Then say "I am really pushed for time, right now, so could you tell me, only the most important things, then let me get on ....?"
Option three: Delay their interruption until a later time: say this "I am really pushed for time right now, can you wait till .....O clock?"
4. Develop your personal initiative and beat procrastination
Don't put things off.
Do it now!
Tell yourself this mantra:
"If I should do it now, then I MUST do it now!"
If you habitually say to yourself:
"I should do it now, but I can't be bothered: I'll do it later". Then you are doomed to failure: and you will be asked to sit with the other 1.75 billion other procrastinators who share the same habit.
Shame on you all!
Be a person of initiative:
If you should do it now, then do it now!
5. When you put something down, note it
When you put something down, make a mental note of two things:
1. What it is you are putting down.
2. Where you are putting it.
Do you know how much time you have wasted, in your life, because you can't remember where you put those things?
"I had them earlier, but I put them down somewhere, and now they're gone!"
100 Billion hours are wasted every year because we keep putting things down, whilst we are thinking about something else.

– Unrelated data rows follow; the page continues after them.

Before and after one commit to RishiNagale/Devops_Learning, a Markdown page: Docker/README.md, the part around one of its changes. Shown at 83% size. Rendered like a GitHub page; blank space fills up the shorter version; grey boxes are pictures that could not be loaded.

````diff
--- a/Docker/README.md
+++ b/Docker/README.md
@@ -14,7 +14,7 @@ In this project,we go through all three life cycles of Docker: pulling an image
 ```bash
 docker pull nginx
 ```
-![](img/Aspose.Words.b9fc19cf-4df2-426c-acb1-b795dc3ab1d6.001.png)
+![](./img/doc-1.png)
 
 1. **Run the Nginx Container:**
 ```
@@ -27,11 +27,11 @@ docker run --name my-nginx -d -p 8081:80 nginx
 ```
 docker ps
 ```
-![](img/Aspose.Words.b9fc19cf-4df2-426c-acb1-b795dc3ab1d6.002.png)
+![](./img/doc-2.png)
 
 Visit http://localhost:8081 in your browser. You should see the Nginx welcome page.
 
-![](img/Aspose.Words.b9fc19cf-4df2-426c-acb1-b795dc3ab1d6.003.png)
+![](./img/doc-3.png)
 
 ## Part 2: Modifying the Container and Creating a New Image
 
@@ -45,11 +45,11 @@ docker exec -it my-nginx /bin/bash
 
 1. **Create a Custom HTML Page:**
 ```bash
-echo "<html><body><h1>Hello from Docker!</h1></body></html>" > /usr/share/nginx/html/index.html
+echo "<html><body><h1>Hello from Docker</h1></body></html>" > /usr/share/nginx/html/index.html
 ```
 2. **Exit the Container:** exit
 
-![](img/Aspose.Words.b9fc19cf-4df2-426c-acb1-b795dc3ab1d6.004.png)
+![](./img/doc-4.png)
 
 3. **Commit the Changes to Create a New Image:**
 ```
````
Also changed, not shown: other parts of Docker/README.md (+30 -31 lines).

The brain is distracted and we do not register:
1. What we are putting down.
2. Where it is being left.
Every week, by eliminating this one bad habit, we have the potential to save hours in fruitless searching.
Example: this week, we had a social gathering of 20 people.
When all had left, and we were tidying up, we found:
- One left hand bag (brown), hanging on the back of a dining room chair
- One discarded bunch of flowers (mixed)
- One forgotten book (on astronomy)
- One much needed case for a man's reading glasses
For more information about time management training visit the Corporate Coach Group website